How to Build Your Confidence
Just a few weeks ago, the pastor of my spiritual community asked me if I’d sub in for him while he’s on vacation. We met for coffee to talk. At the Hubbard and Cravens coffee shop on Illinois, trying not to knock over the dog water bowl under my chair, I agreed. “Sure,” I said, “What did you have in mind?” I answered as if standing in front of people speaking intelligently about important matters is the easiest thing in the world for me.
I want you to know that it’s not. Building up the confidence to do it was going to take more than a simple cup of coffee. But at the time, that’s all I had, so I said yes.
So why does someone agree to do something they’re not totally confident with?
Because I’m confident about something else that’s even more important: my practice.
When I was eleven, I signed up to be in the band. My mother took me to the music store where we rented a Yamaha b-flat clarinet. When I got home from school each afternoon, I’d prop up my beginner music book on the window ledge, sit on my yellow chenille bedspread, wet my reed with spit and set about scaring the cats out of the house. I wasn’t making music; I was making squawks and squeaks that had my family up in arms. Can’t you practice some other time, they’d ask…or someplace else?
My point is that I was horrible at playing the clarinet…for a long while. But I learned to shut out the complaints, and to shut the door. Over time, everyone stopped complaining (except the cats who always ran for cover when I opened the instrument case). What I didn’t do is give up because people in my house didn’t like it. I practiced because I wanted to feel confident playing my part out loud with the rest of the band.
Confidence isn’t something we find, or are born with. We have to build confidence by intentionally creating opportunities to be courageous.
As I’ve grown into adulthood, I’ve had the opportunity to practice a lot of things: horseback riding, sewing, dancing, loving, running, yoga, saying sorry, writing, parenting, playing guitar, teaching, giving, skating, asking for things, public speaking and tons more. I’m still practicing a lot of these.
Through each of these different forms of practice, I learned something quite valuable: There was a time I thought that I’d grow up, become an adult and “be finished,” like a cake that is mixed, baked and then iced. It has a start point and a finish. But humans aren’t cakes. We continue to grow throughout our lives.
Growth is inevitable. It can’t be stopped, nor should it be because through growth we find the zest for life. We can only grow through opportunities to learn and practice our skills, not perfection. Perfection says, “I’m done growing” and practice says, “I want more from life.”
Developing a practice, whether it’s dance, golf, or African flute blowing, requires only that you devote some time, energy and a little love to something outside of you.
It requires you:
• to show up regularly, wanting change,
• to exercise intention and follow through, and
• to commit to yourself and your desire.
A practice is something we’re compelled to do because it makes us a bigger, better expression of the human spirit.

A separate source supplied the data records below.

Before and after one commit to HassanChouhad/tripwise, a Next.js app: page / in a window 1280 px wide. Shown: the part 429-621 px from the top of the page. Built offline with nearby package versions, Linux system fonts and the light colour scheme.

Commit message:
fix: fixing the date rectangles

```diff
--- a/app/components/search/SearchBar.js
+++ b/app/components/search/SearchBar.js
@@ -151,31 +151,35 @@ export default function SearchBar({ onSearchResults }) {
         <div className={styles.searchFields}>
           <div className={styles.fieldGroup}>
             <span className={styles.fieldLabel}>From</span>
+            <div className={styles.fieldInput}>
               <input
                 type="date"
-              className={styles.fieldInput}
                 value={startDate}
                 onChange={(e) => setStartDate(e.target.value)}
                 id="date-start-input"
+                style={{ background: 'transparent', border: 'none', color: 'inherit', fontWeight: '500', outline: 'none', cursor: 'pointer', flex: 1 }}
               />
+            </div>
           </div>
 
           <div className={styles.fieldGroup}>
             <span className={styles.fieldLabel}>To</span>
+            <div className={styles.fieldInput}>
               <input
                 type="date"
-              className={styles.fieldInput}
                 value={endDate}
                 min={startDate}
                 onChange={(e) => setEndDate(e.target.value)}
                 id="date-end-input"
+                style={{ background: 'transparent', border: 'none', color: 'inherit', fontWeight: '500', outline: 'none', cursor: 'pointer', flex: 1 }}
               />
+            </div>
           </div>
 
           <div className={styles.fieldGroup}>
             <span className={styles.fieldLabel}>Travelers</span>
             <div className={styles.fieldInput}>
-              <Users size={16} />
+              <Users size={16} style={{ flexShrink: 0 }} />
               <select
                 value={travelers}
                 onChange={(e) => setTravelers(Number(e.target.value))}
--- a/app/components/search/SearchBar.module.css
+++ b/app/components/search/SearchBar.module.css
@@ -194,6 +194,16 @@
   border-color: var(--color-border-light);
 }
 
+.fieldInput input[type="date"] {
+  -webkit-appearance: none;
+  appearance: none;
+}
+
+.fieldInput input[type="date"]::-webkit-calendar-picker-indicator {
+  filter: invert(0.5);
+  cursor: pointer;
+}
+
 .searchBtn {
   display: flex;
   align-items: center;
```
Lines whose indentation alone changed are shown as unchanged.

Martha Graham, one of the finest choreographers of modern dance, says, “I believe that we learn by practice. Whether it means to learn to dance by practicing dancing or to learn to live by practicing living, the principles are the same. In each, it is the performance of a dedicated precise set of acts, physical or intellectual, from which comes shape of achievement, a sense of one’s being, a satisfaction of spirit. One becomes, in some area, an athlete of God. Practice means to perform, over and over again in the face of all obstacles, some act of vision, of faith, of desire. Practice is a means of inviting the perfection desired.”
Having some sort of regular practice in your life is transformational. It does more than take up time and energy. A practice taken seriously will lead you right to your scariest walls

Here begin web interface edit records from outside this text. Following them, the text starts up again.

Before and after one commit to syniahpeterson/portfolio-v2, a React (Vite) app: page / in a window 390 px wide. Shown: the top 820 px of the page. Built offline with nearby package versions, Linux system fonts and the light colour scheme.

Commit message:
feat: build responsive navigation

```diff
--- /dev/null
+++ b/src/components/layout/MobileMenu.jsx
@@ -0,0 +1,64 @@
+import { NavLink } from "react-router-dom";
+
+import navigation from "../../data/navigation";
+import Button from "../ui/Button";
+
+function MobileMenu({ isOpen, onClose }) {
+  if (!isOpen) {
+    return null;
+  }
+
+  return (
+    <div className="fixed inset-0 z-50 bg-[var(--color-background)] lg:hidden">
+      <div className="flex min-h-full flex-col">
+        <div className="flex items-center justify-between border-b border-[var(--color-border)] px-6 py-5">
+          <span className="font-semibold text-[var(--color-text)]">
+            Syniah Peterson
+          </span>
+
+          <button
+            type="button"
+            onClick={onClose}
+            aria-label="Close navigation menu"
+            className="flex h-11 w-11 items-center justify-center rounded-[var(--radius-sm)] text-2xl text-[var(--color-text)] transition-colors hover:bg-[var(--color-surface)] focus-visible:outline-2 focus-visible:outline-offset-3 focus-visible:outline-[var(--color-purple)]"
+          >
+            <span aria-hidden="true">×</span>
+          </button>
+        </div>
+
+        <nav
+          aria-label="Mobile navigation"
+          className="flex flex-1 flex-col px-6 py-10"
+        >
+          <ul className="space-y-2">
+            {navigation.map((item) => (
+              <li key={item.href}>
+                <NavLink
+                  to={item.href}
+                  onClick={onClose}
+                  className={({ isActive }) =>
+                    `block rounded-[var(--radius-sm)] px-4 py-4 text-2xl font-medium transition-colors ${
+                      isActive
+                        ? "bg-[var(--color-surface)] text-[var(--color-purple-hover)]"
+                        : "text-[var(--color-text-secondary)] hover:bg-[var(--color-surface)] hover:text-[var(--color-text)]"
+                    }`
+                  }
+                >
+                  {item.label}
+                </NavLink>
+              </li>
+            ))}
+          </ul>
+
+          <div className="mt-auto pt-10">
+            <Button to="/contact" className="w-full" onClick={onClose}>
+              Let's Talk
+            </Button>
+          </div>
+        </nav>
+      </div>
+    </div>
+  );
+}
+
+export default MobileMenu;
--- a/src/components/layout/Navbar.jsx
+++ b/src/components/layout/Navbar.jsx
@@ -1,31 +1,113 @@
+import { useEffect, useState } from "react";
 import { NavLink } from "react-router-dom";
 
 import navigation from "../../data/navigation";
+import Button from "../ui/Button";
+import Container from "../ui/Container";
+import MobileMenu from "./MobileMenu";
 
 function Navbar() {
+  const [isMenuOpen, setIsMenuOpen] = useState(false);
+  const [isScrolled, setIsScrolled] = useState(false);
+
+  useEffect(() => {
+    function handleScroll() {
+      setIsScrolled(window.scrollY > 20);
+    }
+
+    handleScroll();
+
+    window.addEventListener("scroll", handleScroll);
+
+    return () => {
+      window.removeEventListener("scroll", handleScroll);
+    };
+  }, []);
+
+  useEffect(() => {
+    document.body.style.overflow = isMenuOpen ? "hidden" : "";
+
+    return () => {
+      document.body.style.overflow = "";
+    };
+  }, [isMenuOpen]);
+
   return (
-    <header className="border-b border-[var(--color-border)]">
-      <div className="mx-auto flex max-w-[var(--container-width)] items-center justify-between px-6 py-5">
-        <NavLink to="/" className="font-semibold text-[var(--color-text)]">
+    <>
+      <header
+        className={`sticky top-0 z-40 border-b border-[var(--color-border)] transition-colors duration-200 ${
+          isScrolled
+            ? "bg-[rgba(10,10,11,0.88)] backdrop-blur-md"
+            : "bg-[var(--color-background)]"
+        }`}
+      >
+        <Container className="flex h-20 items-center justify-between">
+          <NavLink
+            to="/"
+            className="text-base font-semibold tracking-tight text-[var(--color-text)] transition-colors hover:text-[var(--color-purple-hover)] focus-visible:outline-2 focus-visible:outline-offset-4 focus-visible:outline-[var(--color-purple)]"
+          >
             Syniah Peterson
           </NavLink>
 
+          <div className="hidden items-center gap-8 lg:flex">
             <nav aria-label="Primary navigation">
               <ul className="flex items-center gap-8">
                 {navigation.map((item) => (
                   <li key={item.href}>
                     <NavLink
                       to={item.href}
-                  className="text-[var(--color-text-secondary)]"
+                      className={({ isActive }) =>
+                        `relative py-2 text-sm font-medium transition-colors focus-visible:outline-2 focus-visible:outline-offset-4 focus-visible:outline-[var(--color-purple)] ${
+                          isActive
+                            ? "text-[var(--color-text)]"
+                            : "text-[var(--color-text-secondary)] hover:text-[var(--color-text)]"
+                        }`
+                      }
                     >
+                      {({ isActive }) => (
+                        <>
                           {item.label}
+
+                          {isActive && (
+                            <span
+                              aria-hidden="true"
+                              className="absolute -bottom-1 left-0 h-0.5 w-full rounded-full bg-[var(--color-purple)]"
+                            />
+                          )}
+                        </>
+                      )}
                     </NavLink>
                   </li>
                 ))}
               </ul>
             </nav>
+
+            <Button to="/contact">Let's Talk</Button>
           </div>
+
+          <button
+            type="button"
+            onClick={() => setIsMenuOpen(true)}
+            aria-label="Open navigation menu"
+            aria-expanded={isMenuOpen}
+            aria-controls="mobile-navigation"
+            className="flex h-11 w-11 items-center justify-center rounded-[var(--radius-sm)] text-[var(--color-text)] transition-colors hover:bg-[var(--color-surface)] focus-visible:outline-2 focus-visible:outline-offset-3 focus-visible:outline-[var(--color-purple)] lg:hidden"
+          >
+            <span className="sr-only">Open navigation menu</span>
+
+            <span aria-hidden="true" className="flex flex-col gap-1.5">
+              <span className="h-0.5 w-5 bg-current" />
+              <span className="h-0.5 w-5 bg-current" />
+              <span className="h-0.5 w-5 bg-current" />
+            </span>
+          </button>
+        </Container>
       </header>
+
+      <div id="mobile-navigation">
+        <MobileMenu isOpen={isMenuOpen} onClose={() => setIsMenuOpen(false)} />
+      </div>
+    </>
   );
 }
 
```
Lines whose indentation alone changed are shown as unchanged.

- Where you will witness your greatest self-limiting beliefs and fears.
- Where you get to choose over and over again whether to face them head on.

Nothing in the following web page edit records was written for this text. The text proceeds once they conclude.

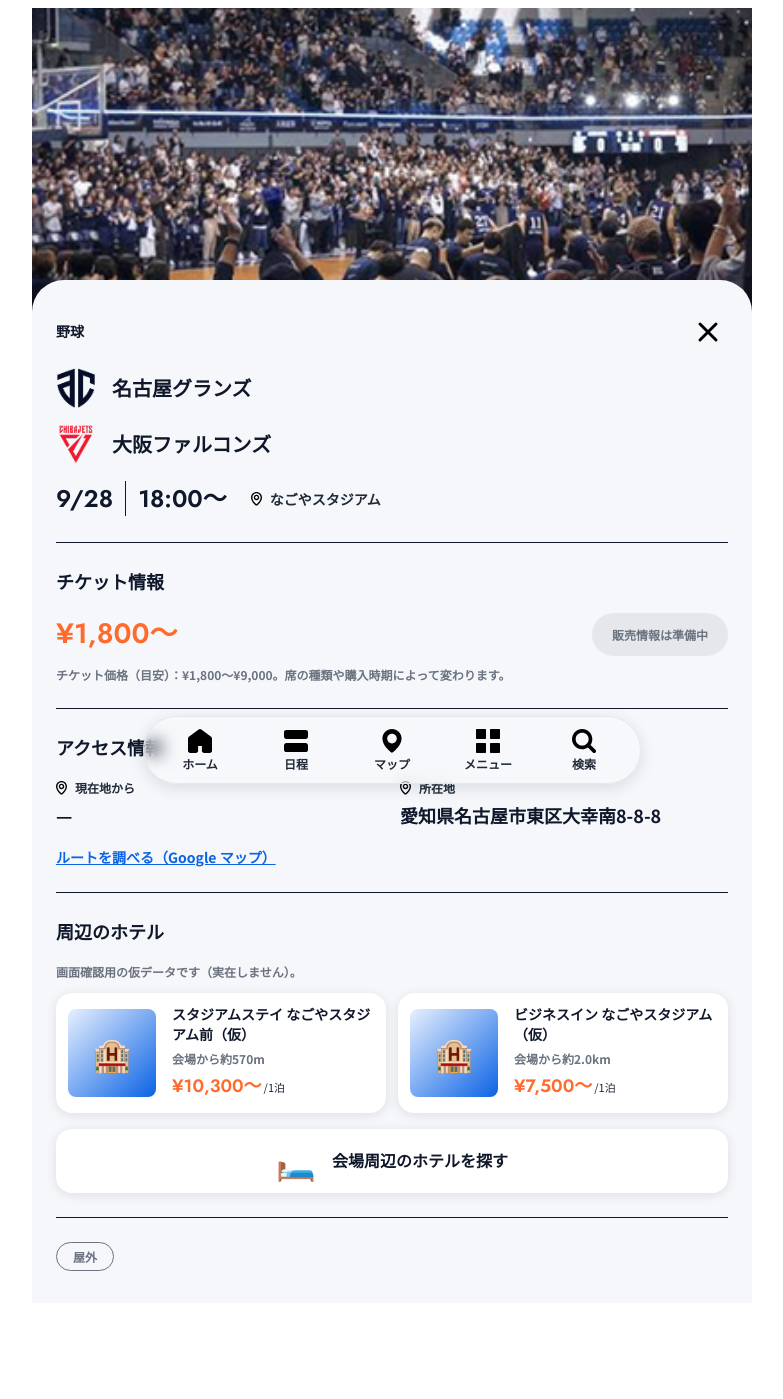
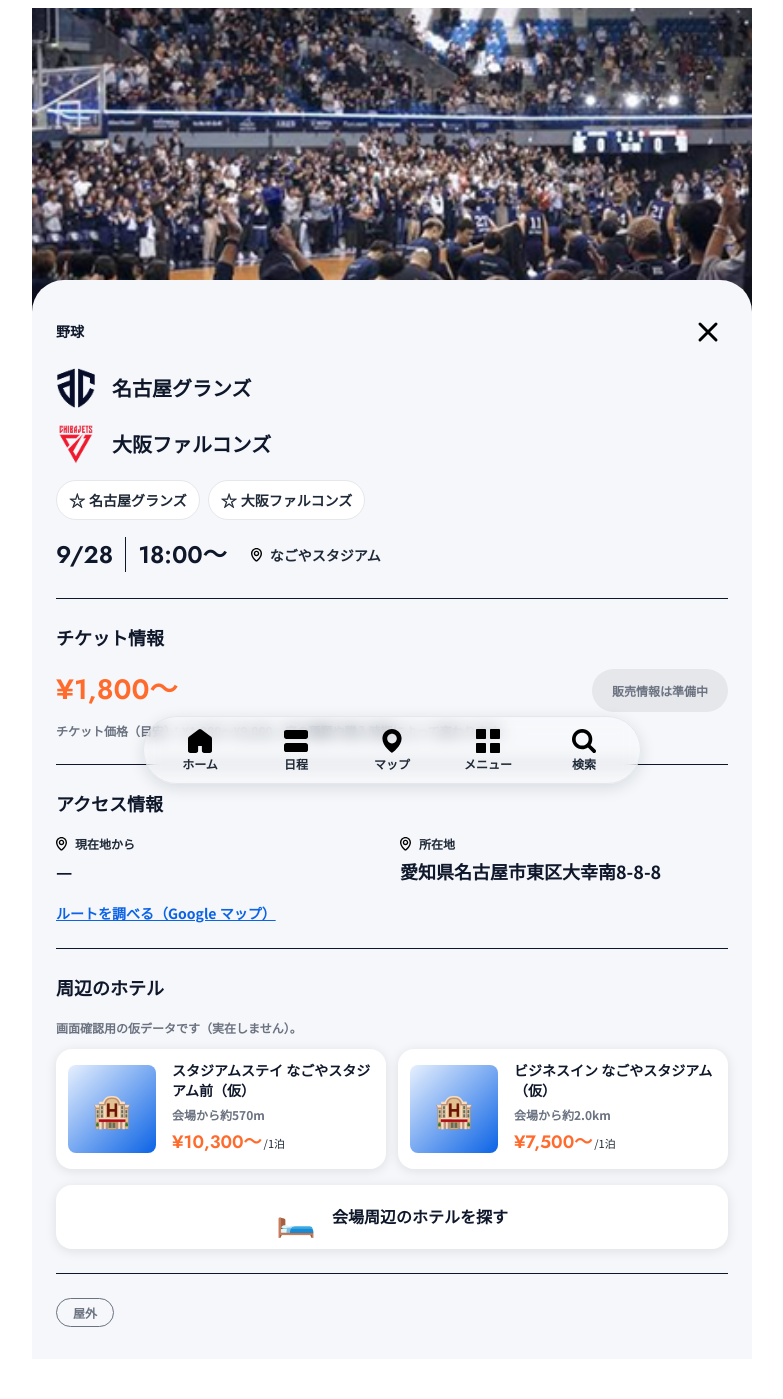
Before and after one commit to suzuki119/spotive, a PHP site: page /spotive/pages/match/match-detail.php?type=match&id=match-001 in a window 1280 px wide. Shown: the top 1399 px of the page, without its empty margins (248-1031 px from the left). Before the commit the page ends 1271 px from the top, so only its background shows below. Run offline with PHP 8.4, Linux system fonts and the light colour scheme; some libraries are stand-ins or nearby versions.

Commit message:
feat: 試合詳細にお気に入りの ☆ ボタン、検索結果にお気に入りの印を追加
- 試合詳細で、対戦する 2 チームをそれぞれ ☆ で登録・解除できるようにする
  （ログイン中は DB、未ログインはブラウザに保存。お気に入り画面と同じ仕組み）
- 検索結果のカードに、お気に入りのチームの試合なら「お気に入り」の印を付ける

Co-Authored-By: Claude Opus 5.5 (1M context) <noreply@anthropic.com>

```diff
--- a/css/style.css
+++ b/css/style.css
@@ -1671,6 +1671,38 @@ input[type=radio] {
   font-size: 20px;
   font-weight: 700;
 }
+.match-detail__favorites {
+  display: flex;
+  flex-wrap: wrap;
+  gap: 8px;
+  margin: 16px 0 0;
+}
+.match-detail__favorite {
+  display: inline-flex;
+  align-items: center;
+  gap: 4px;
+  min-height: 40px;
+  padding: 4px 12px;
+  border: 1px solid #E5E7EB;
+  border-radius: 999px;
+  background: #FFFFFF;
+  color: #1F2937;
+  font: inherit;
+  font-size: 14px;
+  cursor: pointer;
+}
+.match-detail__favorite:hover {
+  border-color: #FF6B2C;
+}
+.match-detail__favorite.is-active {
+  border-color: #FF6B2C;
+  background: #FF6B2C;
+  color: #FFFFFF;
+}
+.match-detail__favorite-icon {
+  font-size: 16px;
+  line-height: 1;
+}
 .match-detail__badge {
   display: inline-block;
   margin: 12px 0 0;
--- a/js/pages/match-detail.js
+++ b/js/pages/match-detail.js
@@ -3,9 +3,37 @@
  * 試合詳細画面（pages/match/match-detail.php）の処理。
  *   ・右上の ✕ で、来た画面に戻る
  *   ・「現在地から」に会場までの距離を出す（位置情報がすでに許可されているときだけ）
+ *   ・対戦チームの ☆ でお気に入りに登録・解除する（js/common/favorite-store.js）
  */
 
 document.addEventListener("DOMContentLoaded", () => {
+  // -----------------------------------------------------------------
+  // お気に入り（☆）
+  //   保存先の切り替え（ログイン中は DB、未ログインはブラウザ）は SpotiveFavorites が行う
+  // -----------------------------------------------------------------
+  const favoriteButtons = document.querySelectorAll("[data-favorite-team]");
+  if (favoriteButtons.length > 0 && typeof SpotiveFavorites !== "undefined") {
+    const renderFavorites = () => {
+      const favorites = SpotiveFavorites.teamIds();
+      favoriteButtons.forEach((button) => {
+        const on = favorites.includes(button.dataset.favoriteTeam);
+        button.querySelector(".match-detail__favorite-icon").textContent = on ? "★" : "☆";
+        button.classList.toggle("is-active", on);
+        button.setAttribute("aria-pressed", on ? "true" : "false");
+      });
+    };
+
+    favoriteButtons.forEach((button) => {
+      button.addEventListener("click", () => {
+        SpotiveFavorites.toggle(button.dataset.favoriteTeam);
+        renderFavorites();
+      });
+    });
+    // 保存に失敗して元に戻したときや、ブラウザの登録をアカウントに移したときに描き直す
+    SpotiveFavorites.onChange(renderFavorites);
+    renderFavorites();
+  }
+
   // -----------------------------------------------------------------
   // ✕（閉じる）
   //   同じサイトの画面から来たときは、その画面に戻る（一覧のスクロール位置も戻る）。
--- a/pages/match/match-detail.php
+++ b/pages/match/match-detail.php
@@ -19,6 +19,7 @@ declare(strict_types=1);
 
 require_once __DIR__ . '/../../lib/match.php';
 require_once __DIR__ . '/../../lib/hotel.php';
+require_once __DIR__ . '/../../lib/favorite.php';
 
 /** 試合の写真が無いときに上に出す写真 */
 const DETAIL_DEFAULT_IMAGE = 'images/sample/sample-match.png';
@@ -218,6 +219,9 @@ $shortDate = $startsAt === null ? '日程未定' : $startsAt->format('n/j');
 $timeText  = $startsAt === null || $game['time_tbd'] ? '時刻未定' : $startsAt->format('H:i') . '〜';
 $teamList  = $game === null ? [] : match_teams($game['team_ids']);
 
+// 対戦チームの ☆（お気に入り）。ログイン中なら DB、未ログインならブラウザに保存する
+$favoriteState = favorite_client_state();
+
 // 上の写真。試合の写真（matches.json の image）が置かれていればそれ、無ければサンプルの写真
 $heroImage = '';
 foreach ([$game['image'] ?? '', DETAIL_DEFAULT_IMAGE] as $candidate) {
@@ -297,6 +301,21 @@ $pageTitle = $game === null ? '試合が見つかりません' : $game['title'];
                 </span>
               <?php endforeach; ?>
             </h1>
+
+            <!-- 対戦チームをお気に入りに登録・解除する（js/pages/match-detail.js）。見出しの外に置く -->
+            <div class="match-detail__favorites">
+              <?php foreach ($teamList as $i => $team) : ?>
+                <button
+                  class="match-detail__favorite"
+                  type="button"
+                  data-favorite-team="<?= h((string) ($game['team_ids'][$i] ?? '')) ?>"
+                  aria-pressed="false"
+                >
+                  <span class="match-detail__favorite-icon" aria-hidden="true">☆</span>
+                  <span class="match-detail__favorite-name"><?= h($team['name']) ?></span>
+                </button>
+              <?php endforeach; ?>
+            </div>
           <?php else : ?>
             <h1 class="match-detail__title"><?= h($game['title']) ?></h1>
           <?php endif; ?>
@@ -415,6 +434,8 @@ $pageTitle = $game === null ? '試合が見つかりません' : $game['title'];
     </main>
 
     <script src="<?= h(asset('js/main.js')) ?>"></script>
+    <script type="application/json" id="favorite-state"><?= favorite_state_json($favoriteState) ?></script>
+    <script src="<?= h(asset('js/common/favorite-store.js')) ?>"></script>
     <script src="<?= h(asset('js/pages/match-detail.js')) ?>"></script>
     <?php require __DIR__ . '/../menu-bar.php'; ?>
   </body>
--- a/pages/match/match-search.php
+++ b/pages/match/match-search.php
@@ -18,6 +18,7 @@
 declare(strict_types=1);
 
 require_once __DIR__ . '/../../lib/match-search.php';
+require_once __DIR__ . '/../../lib/favorite.php';
 
 /** 価格のスライダーの目盛り（円）。安い価格帯を細かく選べるよう、等間隔にしない */
 const SEARCH_PRICE_STEPS = [
@@ -34,6 +35,9 @@ $options  = match_search_options($upcoming);
 $results  = match_search($upcoming, $cond);
 $days     = group_matches_by_date($results);
 $isActive = match_search_is_active($cond);
+
+// お気に入りのチームの試合に印を付けるため（ログイン中なら DB、未ログインならブラウザ）
+$favoriteState = favorite_client_state();
 
 // タブ：決まったリーグのほかに、試合がある競技も後ろに足す
 $tabs = MATCH_SEARCH_TABS;
@@ -262,6 +266,8 @@ $priceValue = SEARCH_PRICE_STEPS[$priceIndex];
     <footer class="site-footer"></footer>
 
     <script src="<?= h(asset('js/main.js')) ?>"></script>
+    <script type="application/json" id="favorite-state"><?= favorite_state_json($favoriteState) ?></script>
+    <script src="<?= h(asset('js/common/favorite-store.js')) ?>"></script>
     <script src="<?= h(asset('js/pages/match-search.js')) ?>"></script>
     <?php require __DIR__ . '/../menu-bar.php'; ?>
   </body>
--- a/sass/_match-detail.scss
+++ b/sass/_match-detail.scss
@@ -132,6 +132,44 @@ $detail-line: 1px solid $color-secondary;
     color: $color-secondary;
     font-size: 20px;
     font-weight: 700;
+  }
+
+  // 対戦チームの ☆。押すと ★ になり、アクセントのオレンジで塗る
+  &__favorites {
+    display: flex;
+    flex-wrap: wrap;
+    gap: 8px;
+    margin: 16px 0 0;
+  }
+
+  &__favorite {
+    display: inline-flex;
+    align-items: center;
+    gap: 4px;
+    min-height: 40px;
+    padding: 4px 12px;
+    border: 1px solid $color-border;
+    border-radius: $radius-full;
+    background: $color-bg;
+    color: $color-text;
+    font: inherit;
+    font-size: 14px;
+    cursor: pointer;
+
+    &:hover {
+      border-color: $color-accent;
+    }
+
+    &.is-active {
+      border-color: $color-accent;
+      background: $color-accent;
+      color: $color-bg;
+    }
+  }
+
+  &__favorite-icon {
+    font-size: 16px;
+    line-height: 1;
   }
 
   &__badge {
```
Also changed, not shown: js/pages/match-search.js (+16 -0 lines).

- Where you get to question your own words of self-judgment and criticism.
- Where you get to experience your passion come alive in the flow of the now.
- Where you get to sit and simmer in the crucible of personal development.
- Where you get to believe in a greater version of who you are.
Without a practice, we have nothing to challenge us. And we can’t build confidence muscles without the tension of challenge. So the answer to becoming more confident is simple: find something to practice.
What things do you practice regularly and what have they taught you about yourself?
Have you given up something you loved to do because it seemed frivolous? Well, it’s more important than you think to have it in your life. What if you picked it back up and invited it to have its way with you?